They are the ceding insurers in a cat bond deal that one market source familiar with the transaction said should come in near $200 million.
Standard & Poor’s has given the deal a preliminary rating of ‘BB-(sf).’ The expected maturity is three years.
With Aon Benfield Securities as the sole bookrunner, the transaction is being issued through a vehicle called Northshore Re.
The bond covers losses in defined geographic area from natural disasters such as hurricanes or earthquake, as identified by the property claims services (PCS) division of Insurance Services Office.
The rating basically reflects that chance that an event takes place and triggers losses. The probability is determined based on models drawn up by AIR Worldwide Corp (AIR).
The deal might not fully repay investors if a trigger is tripped. The triggers are based on modified PCS index-based industry losses, as opposed to indemnities. The latter tend to have a lower threshold and would therefore carry more risk for bondholders.
On the other hand, S&P pointed out that, notwithstanding AIR’s deep database, information on industry losses is not as strong as in some indemnity deals in which the ceding insurance company has good data on all its exposures.

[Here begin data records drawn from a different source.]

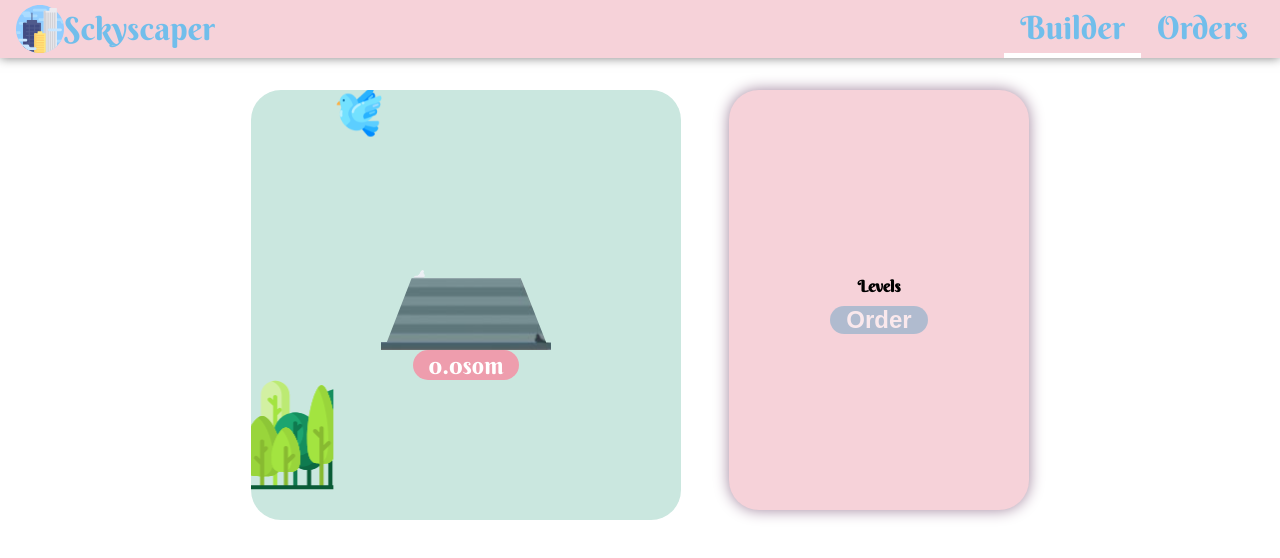
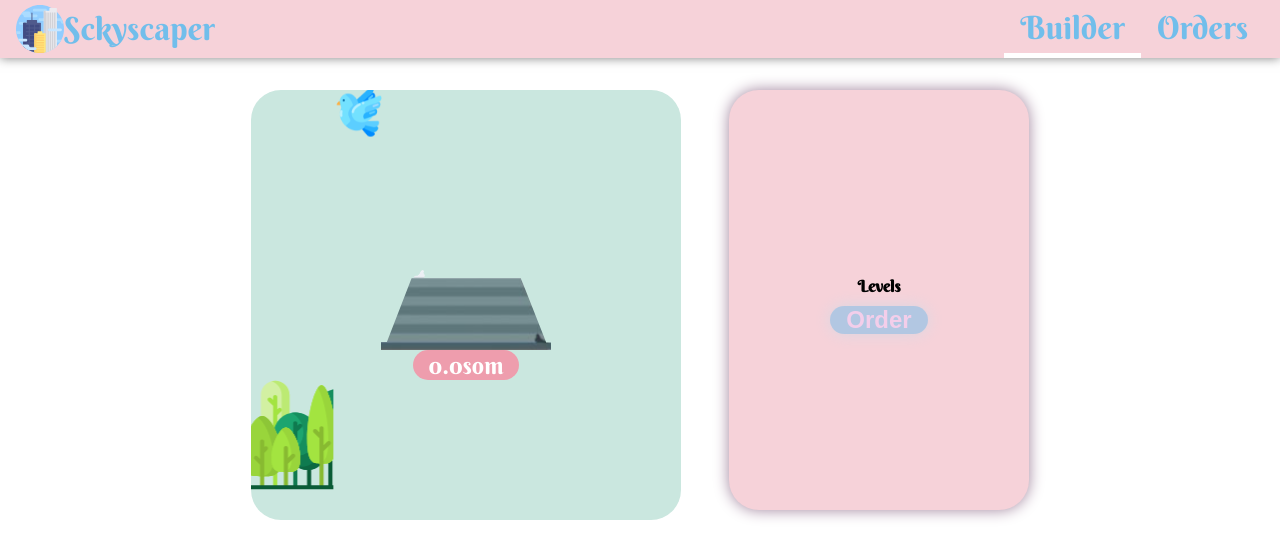
Before and after one commit to soltonbekov-aiymkyz/builder, a React (Create React App) app: page / in a window 1280 px wide. Shown: the top 558 px of the page. Built offline with nearby package versions, Linux system fonts and the light colour scheme; no server answers.

Commit message:
added box shadow and delete color

```diff
--- a/src/components/UI/Button/Button.module.css
+++ b/src/components/UI/Button/Button.module.css
@@ -3,8 +3,10 @@
     margin: 0 .5rem;
     padding: 0 1rem;
     border-radius: 1rem;
-    background-color: rgb(109, 166, 199);
-    color: white;
+    background-color: rgb(113, 190, 235);
+
+    box-shadow: 0px 0px 15px  rgb(187, 222, 236) ;
+   color: #f6cbfcf6;
     font-weight: bold;
     font-size: 1.5rem;
     cursor: pointer;
```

The agency noted that AXIS has “a high risk position primarily due to the potential volatility in its capital and earnings arising from its substantial exposure to property catastrophe and terrorism risks.”
The bond covers losses from hurricanes in over 30 states, including Hawaii, as well as losses from earthquakes in all 50 states and the District of Columbia.
Cat bonds entered the mainstream consciousness a few weeks ago when New York's Metropolitan Transportation Authority announced it was doing a deal. That transaction was upsized to $200 million from $125 million and priced at 450 basis points over Money Market Treasury Fund earnings.